THE PROBLEM: The lines to copy from the listing below are those that contain the string "left".
------ STORED DATA ------
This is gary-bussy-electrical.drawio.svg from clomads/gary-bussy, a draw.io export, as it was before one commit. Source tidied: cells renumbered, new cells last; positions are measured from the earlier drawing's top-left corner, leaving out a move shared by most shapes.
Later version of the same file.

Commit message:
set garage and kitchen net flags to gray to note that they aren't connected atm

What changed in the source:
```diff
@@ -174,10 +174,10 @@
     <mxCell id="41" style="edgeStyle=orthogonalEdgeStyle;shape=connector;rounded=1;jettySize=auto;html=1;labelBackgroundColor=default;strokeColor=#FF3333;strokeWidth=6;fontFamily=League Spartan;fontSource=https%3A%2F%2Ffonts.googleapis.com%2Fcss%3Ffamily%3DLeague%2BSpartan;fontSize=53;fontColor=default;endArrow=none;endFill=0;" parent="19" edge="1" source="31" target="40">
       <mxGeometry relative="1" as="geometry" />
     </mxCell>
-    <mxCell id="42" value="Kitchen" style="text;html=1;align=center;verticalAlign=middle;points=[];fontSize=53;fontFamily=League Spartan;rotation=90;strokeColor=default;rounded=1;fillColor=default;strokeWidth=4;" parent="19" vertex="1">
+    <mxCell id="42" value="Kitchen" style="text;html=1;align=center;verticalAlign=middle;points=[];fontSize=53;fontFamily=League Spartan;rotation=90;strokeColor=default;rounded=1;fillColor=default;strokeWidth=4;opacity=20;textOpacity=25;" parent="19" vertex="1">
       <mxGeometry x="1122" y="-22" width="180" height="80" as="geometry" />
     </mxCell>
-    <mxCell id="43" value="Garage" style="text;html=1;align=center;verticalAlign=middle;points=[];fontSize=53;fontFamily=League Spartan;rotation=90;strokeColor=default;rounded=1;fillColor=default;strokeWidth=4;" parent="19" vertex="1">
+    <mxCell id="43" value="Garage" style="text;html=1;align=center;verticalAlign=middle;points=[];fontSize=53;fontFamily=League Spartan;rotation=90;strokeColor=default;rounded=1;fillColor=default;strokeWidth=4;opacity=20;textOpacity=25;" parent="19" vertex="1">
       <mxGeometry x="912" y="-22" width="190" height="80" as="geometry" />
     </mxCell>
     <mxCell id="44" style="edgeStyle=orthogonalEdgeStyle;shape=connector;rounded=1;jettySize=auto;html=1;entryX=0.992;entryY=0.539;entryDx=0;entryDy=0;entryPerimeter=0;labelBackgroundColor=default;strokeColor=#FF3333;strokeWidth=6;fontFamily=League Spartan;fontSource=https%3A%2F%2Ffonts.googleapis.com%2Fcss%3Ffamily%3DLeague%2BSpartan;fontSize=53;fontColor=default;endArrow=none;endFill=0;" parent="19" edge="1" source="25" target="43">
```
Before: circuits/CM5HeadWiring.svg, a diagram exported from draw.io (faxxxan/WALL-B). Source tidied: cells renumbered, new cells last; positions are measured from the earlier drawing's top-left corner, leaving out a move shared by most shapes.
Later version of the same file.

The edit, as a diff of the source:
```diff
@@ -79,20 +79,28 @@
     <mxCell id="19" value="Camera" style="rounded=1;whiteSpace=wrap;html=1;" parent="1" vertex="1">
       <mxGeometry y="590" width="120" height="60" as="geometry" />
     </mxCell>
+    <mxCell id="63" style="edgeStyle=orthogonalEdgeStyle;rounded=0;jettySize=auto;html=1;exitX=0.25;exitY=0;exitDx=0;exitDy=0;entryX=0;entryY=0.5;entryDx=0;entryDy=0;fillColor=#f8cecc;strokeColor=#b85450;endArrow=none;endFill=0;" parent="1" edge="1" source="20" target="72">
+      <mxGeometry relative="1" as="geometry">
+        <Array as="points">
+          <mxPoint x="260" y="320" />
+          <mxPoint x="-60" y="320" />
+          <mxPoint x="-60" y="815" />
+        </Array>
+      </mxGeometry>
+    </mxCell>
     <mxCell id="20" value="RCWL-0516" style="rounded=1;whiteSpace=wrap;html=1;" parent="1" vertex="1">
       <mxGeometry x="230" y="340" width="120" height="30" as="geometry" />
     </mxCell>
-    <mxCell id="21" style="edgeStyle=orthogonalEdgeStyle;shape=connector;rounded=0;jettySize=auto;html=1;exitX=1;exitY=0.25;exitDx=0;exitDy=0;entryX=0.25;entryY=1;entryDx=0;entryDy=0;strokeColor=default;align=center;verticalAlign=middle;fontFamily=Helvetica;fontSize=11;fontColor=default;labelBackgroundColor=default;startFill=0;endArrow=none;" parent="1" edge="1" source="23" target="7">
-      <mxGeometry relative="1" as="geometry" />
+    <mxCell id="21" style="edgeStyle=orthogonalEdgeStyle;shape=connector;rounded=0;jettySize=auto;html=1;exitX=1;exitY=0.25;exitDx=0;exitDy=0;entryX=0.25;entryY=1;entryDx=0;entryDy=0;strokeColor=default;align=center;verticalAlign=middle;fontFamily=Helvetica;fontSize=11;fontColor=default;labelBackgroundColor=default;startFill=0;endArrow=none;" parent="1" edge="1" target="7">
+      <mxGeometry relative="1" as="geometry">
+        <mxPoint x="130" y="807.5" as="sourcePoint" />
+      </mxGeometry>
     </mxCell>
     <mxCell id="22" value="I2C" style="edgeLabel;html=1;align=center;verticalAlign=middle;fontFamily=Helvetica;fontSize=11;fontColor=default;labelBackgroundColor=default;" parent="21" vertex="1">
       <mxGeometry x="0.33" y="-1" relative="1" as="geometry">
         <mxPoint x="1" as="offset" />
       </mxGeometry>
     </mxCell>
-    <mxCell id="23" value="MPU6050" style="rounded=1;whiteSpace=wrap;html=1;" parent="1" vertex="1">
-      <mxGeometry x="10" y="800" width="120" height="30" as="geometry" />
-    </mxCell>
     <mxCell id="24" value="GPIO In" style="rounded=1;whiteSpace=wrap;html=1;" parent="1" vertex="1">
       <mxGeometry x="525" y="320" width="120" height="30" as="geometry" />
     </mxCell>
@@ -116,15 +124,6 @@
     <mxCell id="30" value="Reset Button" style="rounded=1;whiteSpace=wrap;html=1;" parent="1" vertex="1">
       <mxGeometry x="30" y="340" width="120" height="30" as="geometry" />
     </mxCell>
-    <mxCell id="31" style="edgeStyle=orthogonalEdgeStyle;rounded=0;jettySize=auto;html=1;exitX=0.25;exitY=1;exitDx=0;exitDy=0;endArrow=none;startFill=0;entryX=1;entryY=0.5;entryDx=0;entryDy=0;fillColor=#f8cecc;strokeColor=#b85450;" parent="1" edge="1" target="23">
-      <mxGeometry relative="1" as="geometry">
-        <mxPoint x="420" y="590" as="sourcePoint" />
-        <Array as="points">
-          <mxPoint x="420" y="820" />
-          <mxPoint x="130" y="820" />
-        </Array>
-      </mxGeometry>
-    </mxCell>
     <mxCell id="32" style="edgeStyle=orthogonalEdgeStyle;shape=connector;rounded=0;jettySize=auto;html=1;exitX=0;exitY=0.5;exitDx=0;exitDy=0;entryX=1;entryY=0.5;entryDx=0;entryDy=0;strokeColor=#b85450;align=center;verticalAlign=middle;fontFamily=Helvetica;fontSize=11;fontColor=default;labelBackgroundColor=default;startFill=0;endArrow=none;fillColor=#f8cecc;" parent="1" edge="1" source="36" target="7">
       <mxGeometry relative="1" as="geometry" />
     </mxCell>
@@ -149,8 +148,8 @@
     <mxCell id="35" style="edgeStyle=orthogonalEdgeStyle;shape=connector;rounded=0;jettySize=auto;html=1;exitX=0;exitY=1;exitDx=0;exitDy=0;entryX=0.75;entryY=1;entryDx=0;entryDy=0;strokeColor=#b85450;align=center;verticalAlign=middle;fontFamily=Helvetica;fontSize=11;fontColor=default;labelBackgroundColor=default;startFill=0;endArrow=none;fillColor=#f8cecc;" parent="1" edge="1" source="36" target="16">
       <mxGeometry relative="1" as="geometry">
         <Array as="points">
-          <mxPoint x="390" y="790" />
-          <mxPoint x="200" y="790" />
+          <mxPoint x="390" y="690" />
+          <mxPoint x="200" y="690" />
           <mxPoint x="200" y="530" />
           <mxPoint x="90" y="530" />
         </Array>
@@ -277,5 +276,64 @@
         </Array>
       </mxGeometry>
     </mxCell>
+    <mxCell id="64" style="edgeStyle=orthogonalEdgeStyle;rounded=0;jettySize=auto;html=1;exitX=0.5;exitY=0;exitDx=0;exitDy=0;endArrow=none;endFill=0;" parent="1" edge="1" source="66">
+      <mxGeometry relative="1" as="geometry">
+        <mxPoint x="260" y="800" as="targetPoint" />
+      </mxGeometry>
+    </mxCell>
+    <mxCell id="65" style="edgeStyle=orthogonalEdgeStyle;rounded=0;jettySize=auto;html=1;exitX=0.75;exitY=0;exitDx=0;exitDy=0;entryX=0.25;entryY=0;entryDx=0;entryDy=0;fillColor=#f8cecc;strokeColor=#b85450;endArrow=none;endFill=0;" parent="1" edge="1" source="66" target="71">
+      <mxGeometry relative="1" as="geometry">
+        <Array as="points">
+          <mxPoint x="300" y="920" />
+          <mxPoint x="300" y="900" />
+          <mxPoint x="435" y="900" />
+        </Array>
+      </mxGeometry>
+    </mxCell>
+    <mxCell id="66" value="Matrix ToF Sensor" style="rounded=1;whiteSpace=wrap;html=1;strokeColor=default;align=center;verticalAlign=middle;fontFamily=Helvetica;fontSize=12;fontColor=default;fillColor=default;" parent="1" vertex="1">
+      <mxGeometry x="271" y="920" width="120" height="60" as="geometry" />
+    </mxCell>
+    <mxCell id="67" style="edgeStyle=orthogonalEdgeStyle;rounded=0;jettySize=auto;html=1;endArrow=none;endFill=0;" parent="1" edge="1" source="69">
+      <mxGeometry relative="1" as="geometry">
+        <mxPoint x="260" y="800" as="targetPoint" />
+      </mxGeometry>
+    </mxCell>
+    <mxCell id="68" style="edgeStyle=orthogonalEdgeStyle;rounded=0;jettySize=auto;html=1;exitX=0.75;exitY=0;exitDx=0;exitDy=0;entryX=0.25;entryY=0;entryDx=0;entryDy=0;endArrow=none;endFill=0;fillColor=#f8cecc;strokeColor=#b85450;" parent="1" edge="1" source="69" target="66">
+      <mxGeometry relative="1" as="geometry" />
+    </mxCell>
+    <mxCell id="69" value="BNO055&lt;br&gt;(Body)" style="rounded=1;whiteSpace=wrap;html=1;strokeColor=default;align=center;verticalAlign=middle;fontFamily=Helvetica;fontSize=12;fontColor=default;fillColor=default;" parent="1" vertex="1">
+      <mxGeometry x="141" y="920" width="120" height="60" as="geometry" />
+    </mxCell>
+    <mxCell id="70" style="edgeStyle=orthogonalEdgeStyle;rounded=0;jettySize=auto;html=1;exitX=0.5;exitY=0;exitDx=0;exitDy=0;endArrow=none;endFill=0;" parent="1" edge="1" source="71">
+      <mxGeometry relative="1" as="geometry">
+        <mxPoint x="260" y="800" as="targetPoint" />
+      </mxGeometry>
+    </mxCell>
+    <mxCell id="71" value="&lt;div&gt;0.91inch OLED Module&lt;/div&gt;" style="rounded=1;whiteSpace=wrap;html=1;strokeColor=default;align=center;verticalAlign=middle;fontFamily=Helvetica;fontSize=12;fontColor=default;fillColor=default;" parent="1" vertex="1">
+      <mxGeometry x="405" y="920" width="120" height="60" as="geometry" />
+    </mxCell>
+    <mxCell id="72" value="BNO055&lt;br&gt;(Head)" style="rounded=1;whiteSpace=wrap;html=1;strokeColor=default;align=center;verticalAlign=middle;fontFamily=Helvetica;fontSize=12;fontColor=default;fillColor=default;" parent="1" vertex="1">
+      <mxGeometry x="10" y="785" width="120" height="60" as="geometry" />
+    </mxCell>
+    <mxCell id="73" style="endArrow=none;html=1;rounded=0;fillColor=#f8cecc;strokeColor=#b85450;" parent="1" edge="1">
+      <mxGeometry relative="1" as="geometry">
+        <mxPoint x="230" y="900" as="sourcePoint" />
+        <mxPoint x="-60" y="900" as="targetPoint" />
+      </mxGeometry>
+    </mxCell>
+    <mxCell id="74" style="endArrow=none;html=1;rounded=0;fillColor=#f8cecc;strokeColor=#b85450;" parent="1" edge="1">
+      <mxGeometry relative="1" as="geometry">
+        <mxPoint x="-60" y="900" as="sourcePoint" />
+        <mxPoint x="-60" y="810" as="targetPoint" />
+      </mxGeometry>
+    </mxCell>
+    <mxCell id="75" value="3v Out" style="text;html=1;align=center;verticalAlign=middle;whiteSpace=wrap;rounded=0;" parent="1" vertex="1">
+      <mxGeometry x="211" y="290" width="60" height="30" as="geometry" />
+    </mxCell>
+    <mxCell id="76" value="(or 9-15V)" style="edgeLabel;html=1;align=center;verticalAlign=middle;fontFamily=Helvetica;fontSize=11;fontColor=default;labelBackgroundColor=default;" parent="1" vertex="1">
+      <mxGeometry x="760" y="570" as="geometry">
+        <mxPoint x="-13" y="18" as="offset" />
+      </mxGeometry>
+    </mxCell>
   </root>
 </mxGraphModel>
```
------
WRITTEN RESPONSE:
This is gary-bussy-electrical.drawio.svg from clomads/gary-bussy, a draw.io export, as it was before one commit. Source tidied: cells renumbered, new cells last; positions are measured from the earlier drawing's top-left corner, leaving out a move shared by most shapes.
Before: circuits/CM5HeadWiring.svg, a diagram exported from draw.io (faxxxan/WALL-B). Source tidied: cells renumbered, new cells last; positions are measured from the earlier drawing's top-left corner, leaving out a move shared by most shapes.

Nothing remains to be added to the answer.